I would say that even just being vegan means that you are helping to save animals lives. Some people struggle with confrontations and thus would not be able to do animal rights publicly (always get at least one person giving you shit even on outreach) some people can just do protest, some people make art or take photos, some people go hunt sabbing, some people start organisations, some people volunteer at animal sanctuary’s. Some people just retweet on Twitter. I would say that you do what you can do. Not all of us have the time to put in like others. This doesn’t make you less of an animal lover or a bad vegan. I feel like everyone has a level of what they can commit. I had to take a step back, all my free time was spent on animal rights and I was letting my film career disappear as its something I need to fight for as I know I will be much more useful to the animals when I get myself to a level where I can really reach out to people to make the change and be a influencer. I find that even when I walk into a room people start feeling guilty about what they are eating. A friend of mine took the fur off her Canada Goose jacket and covered the logo as she didn’t want to be offensive and realised where her fur trim came from. Even the smallest step is a step and as individuals we are all different and will find the way we can to help save animals lives daily.

What vegans, creative activists, etc would you say have influenced you the most, and why?

I am a big fan of the comics by Matt Miner. He has Liberator, Critical Hit and now Lab Raider. We are working on a collaboration together for a film. Also Shad Clark who is a comic film maker and the director of the Animal Equality VR film. Shaun Monson, the director of Earthlings. 

Ethically Elizabeth as she’s fucking badass and works so hard for animals daily. Emily the Bitesize Vegan – I watched all her videos when I first went vegan and found them a really great simple informative piece of vegan education. Carol J. Adams – her books about veganism and feminism are so on point. Melanie Joy – her books are a great read too. 

What’s next up for you?

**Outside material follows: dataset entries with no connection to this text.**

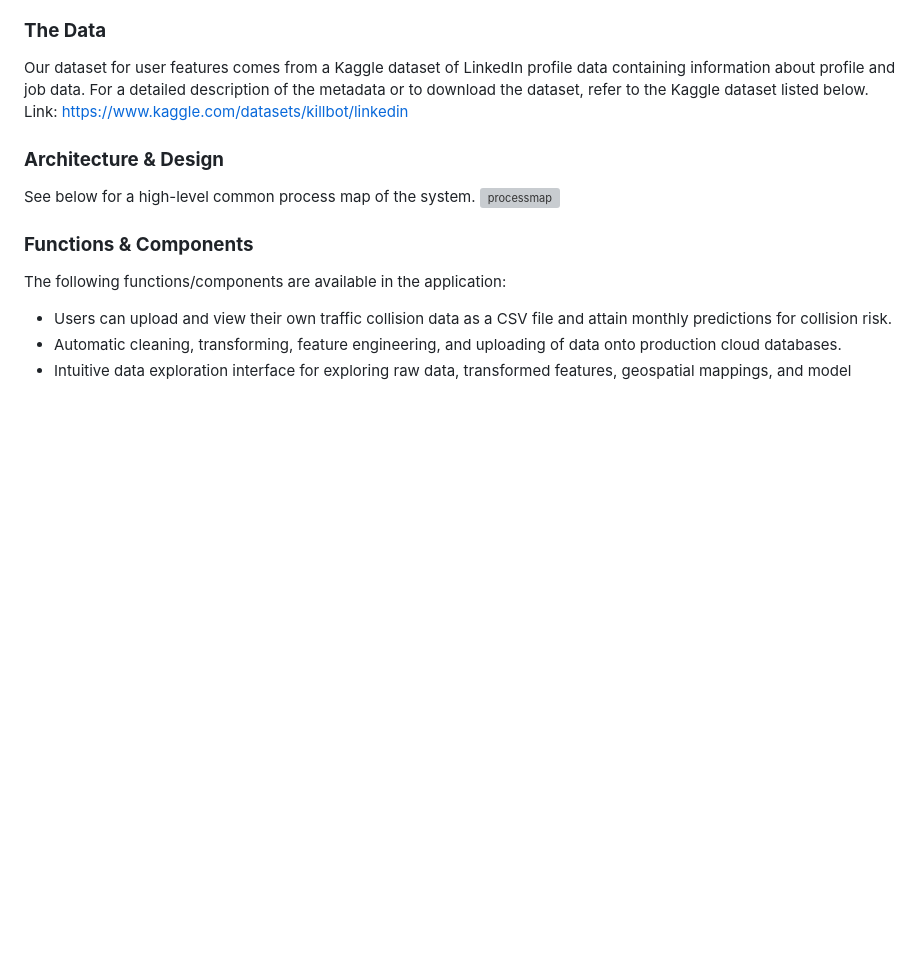
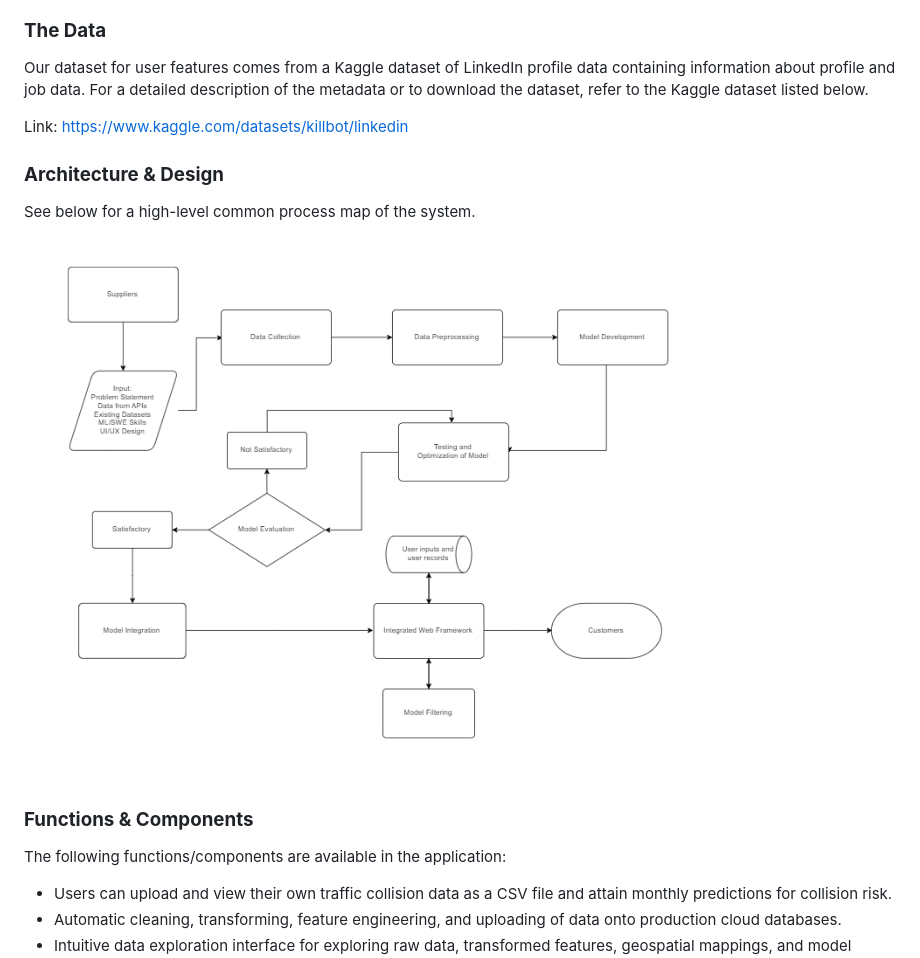
Before and after one commit to om442/average-and-savage, a Markdown page: README.md, the part around the change. Drawn GitHub-style; pictures changed too: assets/Common Process Map DSCI560.png (added); blank space fills up the shorter version; grey boxes are pictures that could not be loaded.

Commit message:
Add process map

```diff
--- a/README.md
+++ b/README.md
@@ -8,12 +8,13 @@ The goal of this project is to provide users with a personalized list of other u
 ### **The Data**
 Our dataset for user features comes from a Kaggle dataset of LinkedIn profile data containing information about profile and job data.
 For a detailed description of the metadata or to download the dataset, refer to the Kaggle dataset listed below.
+
 Link: https://www.kaggle.com/datasets/killbot/linkedin
 
 
 ### **Architecture & Design**
 See below for a high-level common process map of the system.
-![processmap](assets/Common%20Process%20Map%20DSCI560.pdf)
+![processmap](assets/Common%20Process%20Map%20DSCI560.png)
 
 
 ### **Functions & Components**
```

I am working on a couple of feature films, trying to get funding and my work seen and heard by people that can employ me as a director. I have some films about women’s rights and a couple about AR! WE shall see what happens!

Get inspired!


Facebook (The Herd movie):

The Herd on Vimeo (for free):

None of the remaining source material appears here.